INSTRUCTIONS FOR THE TASK
Scan the entries for lines with the word "predictiveStepSizelineEdit" and copy those lines.

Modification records
%%
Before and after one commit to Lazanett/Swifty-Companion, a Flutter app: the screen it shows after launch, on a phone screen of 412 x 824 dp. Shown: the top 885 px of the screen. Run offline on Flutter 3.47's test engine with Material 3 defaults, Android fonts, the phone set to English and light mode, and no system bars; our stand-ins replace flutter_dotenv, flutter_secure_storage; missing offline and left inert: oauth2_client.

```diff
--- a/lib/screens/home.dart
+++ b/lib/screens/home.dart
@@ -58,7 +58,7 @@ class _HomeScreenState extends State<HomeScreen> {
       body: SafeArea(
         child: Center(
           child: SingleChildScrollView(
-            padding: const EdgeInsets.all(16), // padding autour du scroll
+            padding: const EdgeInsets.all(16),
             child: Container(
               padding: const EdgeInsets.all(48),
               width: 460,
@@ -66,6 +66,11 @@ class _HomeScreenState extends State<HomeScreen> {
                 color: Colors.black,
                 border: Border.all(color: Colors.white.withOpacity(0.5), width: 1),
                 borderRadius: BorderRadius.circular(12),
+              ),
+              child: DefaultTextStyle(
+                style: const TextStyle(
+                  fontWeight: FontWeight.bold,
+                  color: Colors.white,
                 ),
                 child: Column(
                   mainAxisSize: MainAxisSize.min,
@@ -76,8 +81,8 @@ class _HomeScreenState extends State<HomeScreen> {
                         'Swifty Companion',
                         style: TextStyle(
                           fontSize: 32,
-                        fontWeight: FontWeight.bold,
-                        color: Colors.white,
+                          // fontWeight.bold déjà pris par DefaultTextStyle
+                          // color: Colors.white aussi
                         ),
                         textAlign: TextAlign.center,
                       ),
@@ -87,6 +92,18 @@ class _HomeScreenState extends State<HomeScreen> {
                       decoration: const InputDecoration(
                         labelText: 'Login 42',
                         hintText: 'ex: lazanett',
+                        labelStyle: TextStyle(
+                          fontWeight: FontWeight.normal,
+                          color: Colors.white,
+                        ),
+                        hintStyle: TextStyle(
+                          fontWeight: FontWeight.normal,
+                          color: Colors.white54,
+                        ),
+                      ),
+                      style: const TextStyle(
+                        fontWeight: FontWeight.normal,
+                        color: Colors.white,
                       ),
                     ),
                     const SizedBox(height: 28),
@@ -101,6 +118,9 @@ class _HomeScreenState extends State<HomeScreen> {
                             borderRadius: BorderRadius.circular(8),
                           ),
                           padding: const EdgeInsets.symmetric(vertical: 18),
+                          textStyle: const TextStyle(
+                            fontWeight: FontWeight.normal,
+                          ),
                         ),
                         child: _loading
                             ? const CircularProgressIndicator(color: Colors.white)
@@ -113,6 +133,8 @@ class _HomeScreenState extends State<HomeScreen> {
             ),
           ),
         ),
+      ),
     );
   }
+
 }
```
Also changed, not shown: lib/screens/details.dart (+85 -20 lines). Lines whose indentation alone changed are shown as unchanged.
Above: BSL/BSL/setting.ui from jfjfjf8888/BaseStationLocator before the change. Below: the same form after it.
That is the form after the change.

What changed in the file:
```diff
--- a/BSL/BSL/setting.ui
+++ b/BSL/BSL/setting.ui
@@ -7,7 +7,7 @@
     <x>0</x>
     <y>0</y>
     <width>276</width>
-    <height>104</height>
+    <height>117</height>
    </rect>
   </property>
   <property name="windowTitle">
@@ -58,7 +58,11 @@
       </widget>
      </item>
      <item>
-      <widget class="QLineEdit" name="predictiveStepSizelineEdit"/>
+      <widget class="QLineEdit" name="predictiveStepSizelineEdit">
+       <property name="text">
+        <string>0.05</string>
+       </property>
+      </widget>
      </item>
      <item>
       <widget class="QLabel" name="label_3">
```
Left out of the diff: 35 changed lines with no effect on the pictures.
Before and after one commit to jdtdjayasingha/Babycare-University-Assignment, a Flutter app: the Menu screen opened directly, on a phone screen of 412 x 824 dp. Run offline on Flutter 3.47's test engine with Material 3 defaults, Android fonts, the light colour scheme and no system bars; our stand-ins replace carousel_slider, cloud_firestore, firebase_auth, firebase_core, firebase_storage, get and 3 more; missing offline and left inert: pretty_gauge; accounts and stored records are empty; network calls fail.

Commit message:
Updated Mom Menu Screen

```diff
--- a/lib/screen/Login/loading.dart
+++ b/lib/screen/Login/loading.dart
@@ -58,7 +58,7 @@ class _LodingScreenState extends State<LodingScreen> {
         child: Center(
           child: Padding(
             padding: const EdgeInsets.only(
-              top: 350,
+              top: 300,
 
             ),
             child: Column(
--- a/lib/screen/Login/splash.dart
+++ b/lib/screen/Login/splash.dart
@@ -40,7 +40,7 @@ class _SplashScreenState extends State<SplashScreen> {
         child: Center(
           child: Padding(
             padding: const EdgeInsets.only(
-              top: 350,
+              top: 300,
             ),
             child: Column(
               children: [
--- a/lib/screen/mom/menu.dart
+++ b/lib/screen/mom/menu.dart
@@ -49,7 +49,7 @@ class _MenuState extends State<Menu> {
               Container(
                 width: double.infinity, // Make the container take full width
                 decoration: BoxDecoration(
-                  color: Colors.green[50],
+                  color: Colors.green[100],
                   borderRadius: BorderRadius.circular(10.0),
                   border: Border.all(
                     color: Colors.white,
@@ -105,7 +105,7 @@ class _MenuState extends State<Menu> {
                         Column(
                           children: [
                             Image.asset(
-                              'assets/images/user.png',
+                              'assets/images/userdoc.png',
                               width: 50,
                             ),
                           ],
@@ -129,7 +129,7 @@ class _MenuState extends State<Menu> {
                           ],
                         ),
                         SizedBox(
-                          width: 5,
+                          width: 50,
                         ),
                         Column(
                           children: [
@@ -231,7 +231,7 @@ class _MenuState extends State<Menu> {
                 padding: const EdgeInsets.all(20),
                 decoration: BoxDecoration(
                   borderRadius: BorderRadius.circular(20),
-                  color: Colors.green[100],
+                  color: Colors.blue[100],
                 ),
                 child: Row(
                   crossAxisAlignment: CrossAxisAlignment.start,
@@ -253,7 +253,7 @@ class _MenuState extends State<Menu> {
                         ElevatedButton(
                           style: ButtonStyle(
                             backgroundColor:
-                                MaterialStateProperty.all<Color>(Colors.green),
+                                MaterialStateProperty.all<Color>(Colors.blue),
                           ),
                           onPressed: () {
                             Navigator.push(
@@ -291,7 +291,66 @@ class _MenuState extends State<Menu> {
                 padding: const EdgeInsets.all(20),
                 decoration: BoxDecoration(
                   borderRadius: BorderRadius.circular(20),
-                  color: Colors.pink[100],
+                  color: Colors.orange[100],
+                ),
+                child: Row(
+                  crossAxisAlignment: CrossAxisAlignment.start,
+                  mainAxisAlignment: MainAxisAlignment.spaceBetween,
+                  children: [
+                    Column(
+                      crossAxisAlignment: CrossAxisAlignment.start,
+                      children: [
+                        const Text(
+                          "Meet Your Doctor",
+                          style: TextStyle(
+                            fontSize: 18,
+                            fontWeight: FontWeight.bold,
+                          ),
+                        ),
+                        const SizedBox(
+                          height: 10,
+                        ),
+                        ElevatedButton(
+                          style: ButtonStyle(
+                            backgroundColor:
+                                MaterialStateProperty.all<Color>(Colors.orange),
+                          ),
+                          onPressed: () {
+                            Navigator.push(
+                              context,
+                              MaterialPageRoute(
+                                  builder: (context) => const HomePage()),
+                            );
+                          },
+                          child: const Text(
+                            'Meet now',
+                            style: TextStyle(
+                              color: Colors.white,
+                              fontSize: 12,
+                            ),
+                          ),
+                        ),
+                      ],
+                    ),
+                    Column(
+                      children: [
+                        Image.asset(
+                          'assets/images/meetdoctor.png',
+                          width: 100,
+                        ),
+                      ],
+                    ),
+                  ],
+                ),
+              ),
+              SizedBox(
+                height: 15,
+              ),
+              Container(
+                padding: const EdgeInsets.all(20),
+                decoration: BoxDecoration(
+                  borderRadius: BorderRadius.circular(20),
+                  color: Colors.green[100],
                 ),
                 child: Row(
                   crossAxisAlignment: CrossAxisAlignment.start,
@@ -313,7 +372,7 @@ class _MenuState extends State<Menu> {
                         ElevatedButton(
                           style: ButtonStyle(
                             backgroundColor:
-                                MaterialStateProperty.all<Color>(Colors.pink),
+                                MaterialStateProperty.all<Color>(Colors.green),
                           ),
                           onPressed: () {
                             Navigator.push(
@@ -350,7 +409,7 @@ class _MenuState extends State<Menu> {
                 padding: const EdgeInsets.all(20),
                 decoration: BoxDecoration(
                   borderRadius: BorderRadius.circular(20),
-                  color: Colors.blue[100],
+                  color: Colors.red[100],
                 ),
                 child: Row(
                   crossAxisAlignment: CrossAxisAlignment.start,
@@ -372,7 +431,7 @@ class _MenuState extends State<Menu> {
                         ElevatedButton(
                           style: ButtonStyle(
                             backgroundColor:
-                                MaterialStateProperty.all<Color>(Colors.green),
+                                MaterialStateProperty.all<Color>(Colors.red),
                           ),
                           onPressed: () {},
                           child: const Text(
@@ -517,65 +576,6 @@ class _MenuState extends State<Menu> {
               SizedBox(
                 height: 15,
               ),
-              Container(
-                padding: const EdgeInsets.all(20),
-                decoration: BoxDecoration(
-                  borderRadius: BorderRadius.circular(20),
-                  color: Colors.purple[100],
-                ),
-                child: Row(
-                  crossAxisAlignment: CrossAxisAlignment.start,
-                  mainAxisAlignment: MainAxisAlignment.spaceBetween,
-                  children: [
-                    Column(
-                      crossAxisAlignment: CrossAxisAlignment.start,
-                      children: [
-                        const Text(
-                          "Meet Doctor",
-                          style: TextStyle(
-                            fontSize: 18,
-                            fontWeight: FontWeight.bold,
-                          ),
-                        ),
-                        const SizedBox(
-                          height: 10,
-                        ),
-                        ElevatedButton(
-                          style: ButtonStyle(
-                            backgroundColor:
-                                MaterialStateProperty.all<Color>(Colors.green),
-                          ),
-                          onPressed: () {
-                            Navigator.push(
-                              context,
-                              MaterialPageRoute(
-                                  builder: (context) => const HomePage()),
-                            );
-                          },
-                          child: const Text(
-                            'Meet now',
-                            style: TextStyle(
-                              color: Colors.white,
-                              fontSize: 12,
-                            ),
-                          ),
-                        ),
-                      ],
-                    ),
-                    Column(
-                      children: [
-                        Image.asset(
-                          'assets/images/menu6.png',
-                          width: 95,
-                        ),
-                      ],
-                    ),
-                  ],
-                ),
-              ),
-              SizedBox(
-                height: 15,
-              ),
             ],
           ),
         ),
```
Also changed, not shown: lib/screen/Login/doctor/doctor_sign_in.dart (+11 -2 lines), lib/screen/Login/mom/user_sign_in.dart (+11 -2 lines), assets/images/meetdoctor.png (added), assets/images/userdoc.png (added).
%%
TASK OUTPUT
-      <widget class="QLineEdit" name="predictiveStepSizelineEdit"/>
+      <widget class="QLineEdit" name="predictiveStepSizelineEdit">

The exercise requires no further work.